**What the task asks**.
With the pictures excluded, reproduce all of the data exactly.

==== Dataset content

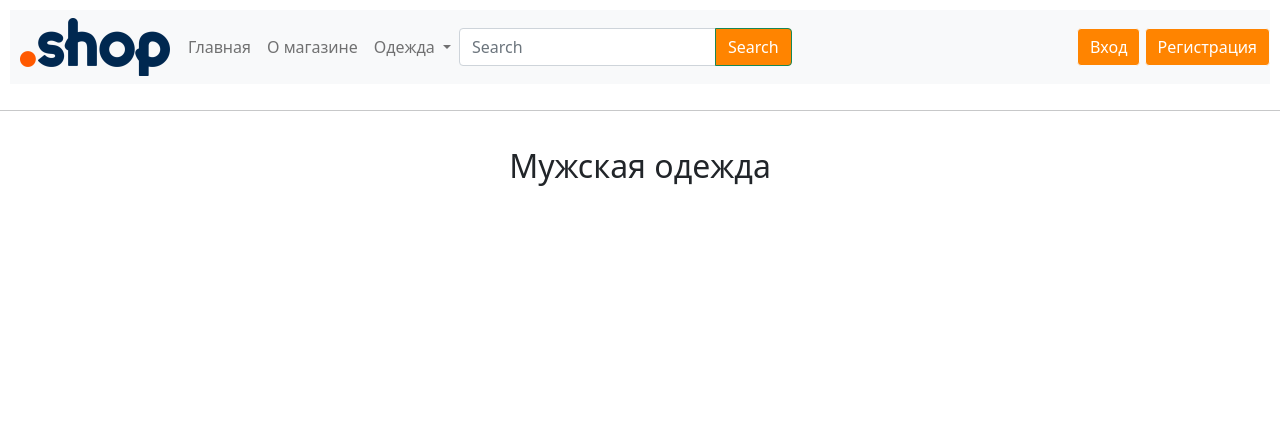
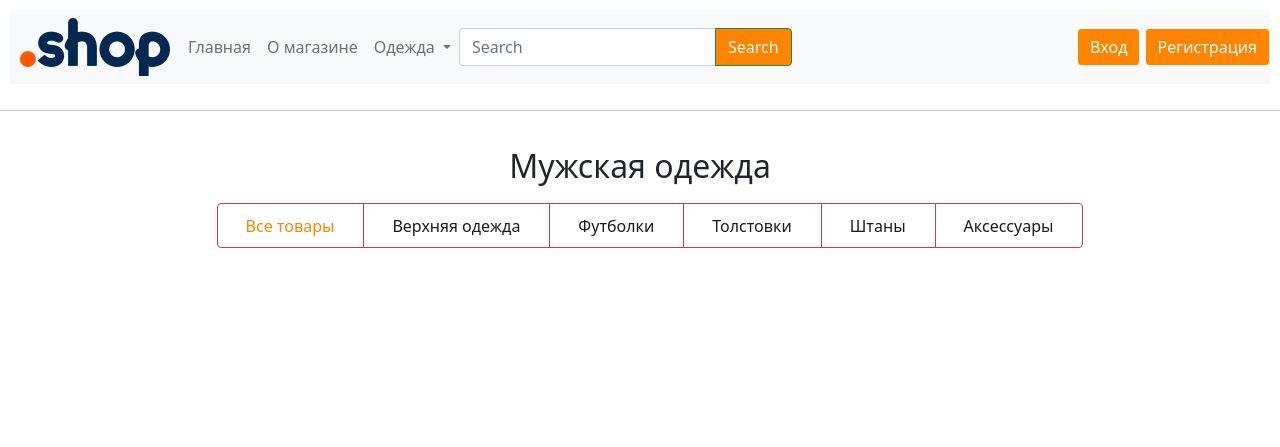
Before and after one commit to alvinist27/djangoShopOld, a Django app: page /clothes/men in a window 1280 px wide. Shown: the top 447 px of the page. Run offline with Django 4.2, Linux system fonts and the light colour scheme; data that the repository does not hold is empty; some libraries are stand-ins or nearby versions.

Commit message:
Добавление кнопок для фильтрации

```diff
--- a/static/css/style.css
+++ b/static/css/style.css
@@ -21,9 +21,49 @@ img {
     display: block;
 }
 
+.choice {
+  	display: flex;
+	align-items: center;
+	align-content: center;
+	justify-content: center;
+	padding-bottom: 20px;
+}
+
+.choice input[type=radio] {
+   position: absolute;
+   left: -99999px;
+}
+
+.choice span {
+  	display: block;
+  	padding: 0.2em 1em;
+  	margin-right: 1px;
+  	cursor: pointer;
+	color: #1b1b1b;
+}
+
+.choice input[type=radio]:checked + span, label, button {
+	color: #FF8400FF;
+}
+
+.choice input[type=radio]:hover + span, label, button {
+	color: white;
+}
+
 .btn {
-    background-color: #FF8400FF !important;
+    background-color: #FF8400FF!important;
     color: white!important;
+}
+
+.btn-outline {
+    background-color: white!important;
+    color: #FF8400FF!important;
+	border: 1px #FF8400FF;
+}
+
+.btn-outline:hover {
+	color: white!important;
+	background-color: #FF8400FF!important;
 }
 
 .buttons {
--- a/templates/app_shop/clothes_list.html
+++ b/templates/app_shop/clothes_list.html
@@ -6,6 +6,29 @@
     <div id="main">
         <h2>{{ name }}</h2>
         <div class="products clearfix">
+            <div class="choice">
+                <div class="btn-group" role="group" aria-label="Basic radio toggle button group">
+                    <label class="btn btn-outline border-danger">
+                        <input type="radio" name="r" checked><span>Все товары</span>
+                    </label>
+                    <label class="btn btn-outline border-danger">
+                        <input type="radio" name="r"><span>Верхняя одежда</span>
+                    </label>
+                    <label class="btn btn-outline border-danger">
+                        <input type="radio" name="r"><span>Футболки</span>
+                    </label>
+                    <label class="btn btn-outline border-danger">
+                        <input type="radio" name="r"><span>Толстовки</span>
+                    </label>
+                    <label class="btn btn-outline border-danger" >
+                        <input type="radio" name="r"><span>Штаны</span>
+                    </label>
+                    <label class="btn btn-outline border-danger">
+                        <input type="radio" name="r"><span>Аксессуары</span>
+                    </label>
+                </div>
+            </div>
+
             {% for cloth in clothes %}
                 <div class="product-wrapper">
                     <div class="product">
@@ -26,10 +49,6 @@
                             <button class="btn cart"><img src="{% static "/img/icon.png" %}"></button>
                         </div>
                     </div>
-
-
-
-
                 </div>
             {% endfor %}
         </div>
```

========

**Answer for the task**.
Before and after one commit to alvinist27/djangoShopOld, a Django app: page /clothes/men in a window 1280 px wide. Shown: the top 447 px of the page. Run offline with Django 4.2, Linux system fonts and the light colour scheme; data that the repository does not hold is empty; some libraries are stand-ins or nearby versions.

Commit message:
Добавление кнопок для фильтрации

```diff
--- a/static/css/style.css
+++ b/static/css/style.css
@@ -21,9 +21,49 @@ img {
     display: block;
 }
 
+.choice {
+  	display: flex;
+	align-items: center;
+	align-content: center;
+	justify-content: center;
+	padding-bottom: 20px;
+}
+
+.choice input[type=radio] {
+   position: absolute;
+   left: -99999px;
+}
+
+.choice span {
+  	display: block;
+  	padding: 0.2em 1em;
+  	margin-right: 1px;
+  	cursor: pointer;
+	color: #1b1b1b;
+}
+
+.choice input[type=radio]:checked + span, label, button {
+	color: #FF8400FF;
+}
+
+.choice input[type=radio]:hover + span, label, button {
+	color: white;
+}
+
 .btn {
-    background-color: #FF8400FF !important;
+    background-color: #FF8400FF!important;
     color: white!important;
+}
+
+.btn-outline {
+    background-color: white!important;
+    color: #FF8400FF!important;
+	border: 1px #FF8400FF;
+}
+
+.btn-outline:hover {
+	color: white!important;
+	background-color: #FF8400FF!important;
 }
 
 .buttons {
--- a/templates/app_shop/clothes_list.html
+++ b/templates/app_shop/clothes_list.html
@@ -6,6 +6,29 @@
     <div id="main">
         <h2>{{ name }}</h2>
         <div class="products clearfix">
+            <div class="choice">
+                <div class="btn-group" role="group" aria-label="Basic radio toggle button group">
+                    <label class="btn btn-outline border-danger">
+                        <input type="radio" name="r" checked><span>Все товары</span>
+                    </label>
+                    <label class="btn btn-outline border-danger">
+                        <input type="radio" name="r"><span>Верхняя одежда</span>
+                    </label>
+                    <label class="btn btn-outline border-danger">
+                        <input type="radio" name="r"><span>Футболки</span>
+                    </label>
+                    <label class="btn btn-outline border-danger">
+                        <input type="radio" name="r"><span>Толстовки</span>
+                    </label>
+                    <label class="btn btn-outline border-danger" >
+                        <input type="radio" name="r"><span>Штаны</span>
+                    </label>
+                    <label class="btn btn-outline border-danger">
+                        <input type="radio" name="r"><span>Аксессуары</span>
+                    </label>
+                </div>
+            </div>
+
             {% for cloth in clothes %}
                 <div class="product-wrapper">
                     <div class="product">
@@ -26,10 +49,6 @@
                             <button class="btn cart"><img src="{% static "/img/icon.png" %}"></button>
                         </div>
                     </div>
-
-
-
-
                 </div>
             {% endfor %}
         </div>
```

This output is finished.